YOUR INSTRUCTIONS — The answer is an exact repetition of every entry, with all images left out.
[MATERIALS PROVIDED]
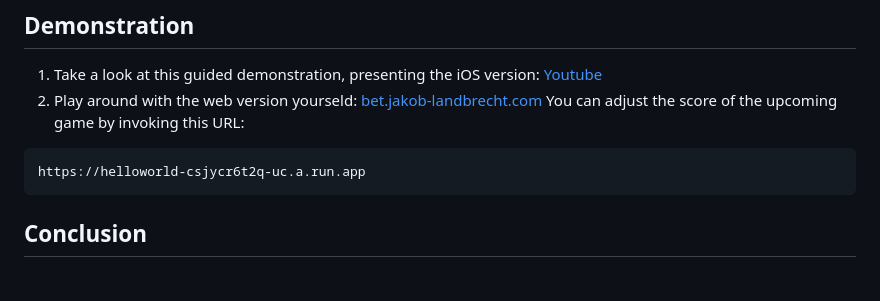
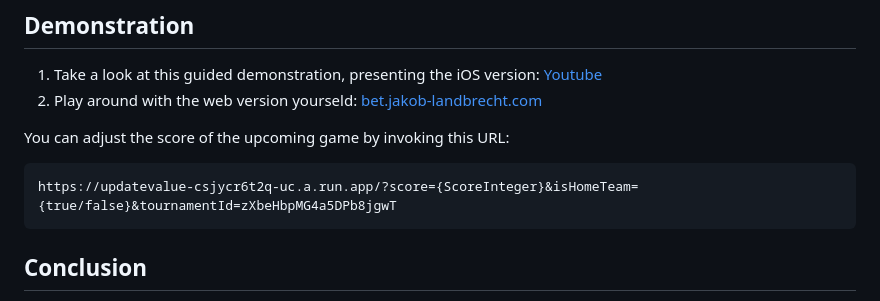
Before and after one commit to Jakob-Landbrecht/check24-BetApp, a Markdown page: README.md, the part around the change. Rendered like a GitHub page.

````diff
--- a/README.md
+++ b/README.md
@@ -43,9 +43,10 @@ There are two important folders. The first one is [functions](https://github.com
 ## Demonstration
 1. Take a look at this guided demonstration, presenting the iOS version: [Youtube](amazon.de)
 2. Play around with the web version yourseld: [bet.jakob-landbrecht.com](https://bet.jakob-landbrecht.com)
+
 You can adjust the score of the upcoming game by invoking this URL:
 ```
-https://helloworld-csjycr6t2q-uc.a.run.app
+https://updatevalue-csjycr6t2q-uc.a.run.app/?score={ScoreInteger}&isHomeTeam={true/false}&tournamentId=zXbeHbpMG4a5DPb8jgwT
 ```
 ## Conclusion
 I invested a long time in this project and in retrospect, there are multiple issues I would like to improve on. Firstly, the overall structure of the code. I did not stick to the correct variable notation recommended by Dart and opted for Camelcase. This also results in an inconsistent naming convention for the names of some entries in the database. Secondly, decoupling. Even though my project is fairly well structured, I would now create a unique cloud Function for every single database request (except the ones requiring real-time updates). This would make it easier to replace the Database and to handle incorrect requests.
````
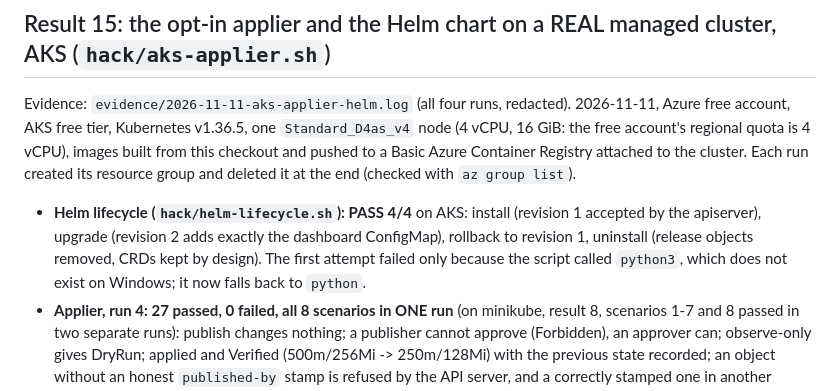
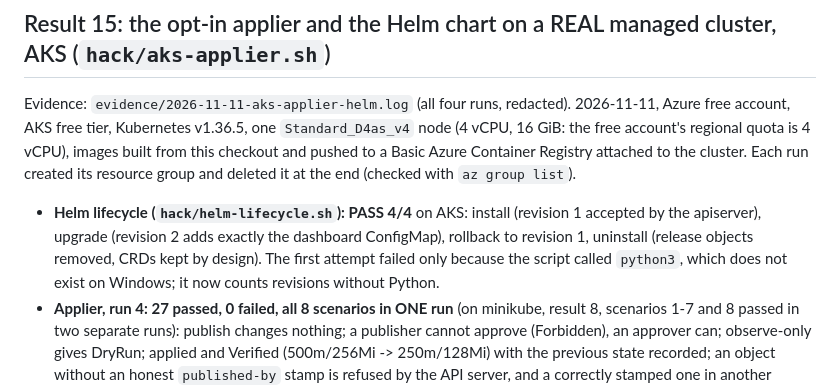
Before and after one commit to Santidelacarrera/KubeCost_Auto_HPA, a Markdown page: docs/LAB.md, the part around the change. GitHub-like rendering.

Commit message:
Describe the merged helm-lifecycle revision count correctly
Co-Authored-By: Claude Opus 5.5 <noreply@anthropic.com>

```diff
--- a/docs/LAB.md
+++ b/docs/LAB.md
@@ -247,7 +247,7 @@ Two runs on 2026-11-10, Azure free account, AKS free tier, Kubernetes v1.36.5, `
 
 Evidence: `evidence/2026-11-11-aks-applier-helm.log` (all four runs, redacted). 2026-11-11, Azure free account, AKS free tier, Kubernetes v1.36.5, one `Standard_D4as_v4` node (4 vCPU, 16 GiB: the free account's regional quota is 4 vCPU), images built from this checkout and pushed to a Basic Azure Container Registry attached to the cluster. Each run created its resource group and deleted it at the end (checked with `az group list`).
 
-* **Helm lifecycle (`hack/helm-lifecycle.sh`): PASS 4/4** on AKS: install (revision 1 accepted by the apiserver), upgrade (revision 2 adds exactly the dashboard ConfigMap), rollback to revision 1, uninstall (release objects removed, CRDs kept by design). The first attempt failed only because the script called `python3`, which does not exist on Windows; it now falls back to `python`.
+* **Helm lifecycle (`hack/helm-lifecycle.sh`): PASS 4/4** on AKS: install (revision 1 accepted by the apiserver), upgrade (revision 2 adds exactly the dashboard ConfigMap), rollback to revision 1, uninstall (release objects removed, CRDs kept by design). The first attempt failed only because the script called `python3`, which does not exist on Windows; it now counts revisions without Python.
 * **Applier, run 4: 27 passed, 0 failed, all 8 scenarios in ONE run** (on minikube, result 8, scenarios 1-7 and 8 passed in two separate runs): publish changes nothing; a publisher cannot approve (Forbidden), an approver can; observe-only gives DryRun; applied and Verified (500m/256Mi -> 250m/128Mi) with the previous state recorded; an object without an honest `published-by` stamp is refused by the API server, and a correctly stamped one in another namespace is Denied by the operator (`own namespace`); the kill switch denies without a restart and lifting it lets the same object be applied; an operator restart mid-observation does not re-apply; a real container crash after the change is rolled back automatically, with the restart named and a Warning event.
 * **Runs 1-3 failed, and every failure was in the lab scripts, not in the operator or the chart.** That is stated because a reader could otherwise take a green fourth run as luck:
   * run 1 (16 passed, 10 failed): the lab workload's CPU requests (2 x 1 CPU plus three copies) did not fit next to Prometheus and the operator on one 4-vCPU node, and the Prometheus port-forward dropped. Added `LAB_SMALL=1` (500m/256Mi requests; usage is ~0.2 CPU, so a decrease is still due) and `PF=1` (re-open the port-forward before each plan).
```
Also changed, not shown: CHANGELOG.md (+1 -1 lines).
[/MATERIALS PROVIDED]
ANSWER SPACE —
Before and after one commit to Jakob-Landbrecht/check24-BetApp, a Markdown page: README.md, the part around the change. Rendered like a GitHub page.

````diff
--- a/README.md
+++ b/README.md
@@ -43,9 +43,10 @@ There are two important folders. The first one is [functions](https://github.com
 ## Demonstration
 1. Take a look at this guided demonstration, presenting the iOS version: [Youtube](amazon.de)
 2. Play around with the web version yourseld: [bet.jakob-landbrecht.com](https://bet.jakob-landbrecht.com)
+
 You can adjust the score of the upcoming game by invoking this URL:
 ```
-https://helloworld-csjycr6t2q-uc.a.run.app
+https://updatevalue-csjycr6t2q-uc.a.run.app/?score={ScoreInteger}&isHomeTeam={true/false}&tournamentId=zXbeHbpMG4a5DPb8jgwT
 ```
 ## Conclusion
 I invested a long time in this project and in retrospect, there are multiple issues I would like to improve on. Firstly, the overall structure of the code. I did not stick to the correct variable notation recommended by Dart and opted for Camelcase. This also results in an inconsistent naming convention for the names of some entries in the database. Secondly, decoupling. Even though my project is fairly well structured, I would now create a unique cloud Function for every single database request (except the ones requiring real-time updates). This would make it easier to replace the Database and to handle incorrect requests.
````
Before and after one commit to Santidelacarrera/KubeCost_Auto_HPA, a Markdown page: docs/LAB.md, the part around the change. GitHub-like rendering.

Commit message:
Describe the merged helm-lifecycle revision count correctly
Co-Authored-By: Claude Opus 5.5 <noreply@anthropic.com>

```diff
--- a/docs/LAB.md
+++ b/docs/LAB.md
@@ -247,7 +247,7 @@ Two runs on 2026-11-10, Azure free account, AKS free tier, Kubernetes v1.36.5, `
 
 Evidence: `evidence/2026-11-11-aks-applier-helm.log` (all four runs, redacted). 2026-11-11, Azure free account, AKS free tier, Kubernetes v1.36.5, one `Standard_D4as_v4` node (4 vCPU, 16 GiB: the free account's regional quota is 4 vCPU), images built from this checkout and pushed to a Basic Azure Container Registry attached to the cluster. Each run created its resource group and deleted it at the end (checked with `az group list`).
 
-* **Helm lifecycle (`hack/helm-lifecycle.sh`): PASS 4/4** on AKS: install (revision 1 accepted by the apiserver), upgrade (revision 2 adds exactly the dashboard ConfigMap), rollback to revision 1, uninstall (release objects removed, CRDs kept by design). The first attempt failed only because the script called `python3`, which does not exist on Windows; it now falls back to `python`.
+* **Helm lifecycle (`hack/helm-lifecycle.sh`): PASS 4/4** on AKS: install (revision 1 accepted by the apiserver), upgrade (revision 2 adds exactly the dashboard ConfigMap), rollback to revision 1, uninstall (release objects removed, CRDs kept by design). The first attempt failed only because the script called `python3`, which does not exist on Windows; it now counts revisions without Python.
 * **Applier, run 4: 27 passed, 0 failed, all 8 scenarios in ONE run** (on minikube, result 8, scenarios 1-7 and 8 passed in two separate runs): publish changes nothing; a publisher cannot approve (Forbidden), an approver can; observe-only gives DryRun; applied and Verified (500m/256Mi -> 250m/128Mi) with the previous state recorded; an object without an honest `published-by` stamp is refused by the API server, and a correctly stamped one in another namespace is Denied by the operator (`own namespace`); the kill switch denies without a restart and lifting it lets the same object be applied; an operator restart mid-observation does not re-apply; a real container crash after the change is rolled back automatically, with the restart named and a Warning event.
 * **Runs 1-3 failed, and every failure was in the lab scripts, not in the operator or the chart.** That is stated because a reader could otherwise take a green fourth run as luck:
   * run 1 (16 passed, 10 failed): the lab workload's CPU requests (2 x 1 CPU plus three copies) did not fit next to Prometheus and the operator on one 4-vCPU node, and the Prometheus port-forward dropped. Added `LAB_SMALL=1` (500m/256Mi requests; usage is ~0.2 CPU, so a decrease is still due) and `PF=1` (re-open the port-forward before each plan).
```
Also changed, not shown: CHANGELOG.md (+1 -1 lines).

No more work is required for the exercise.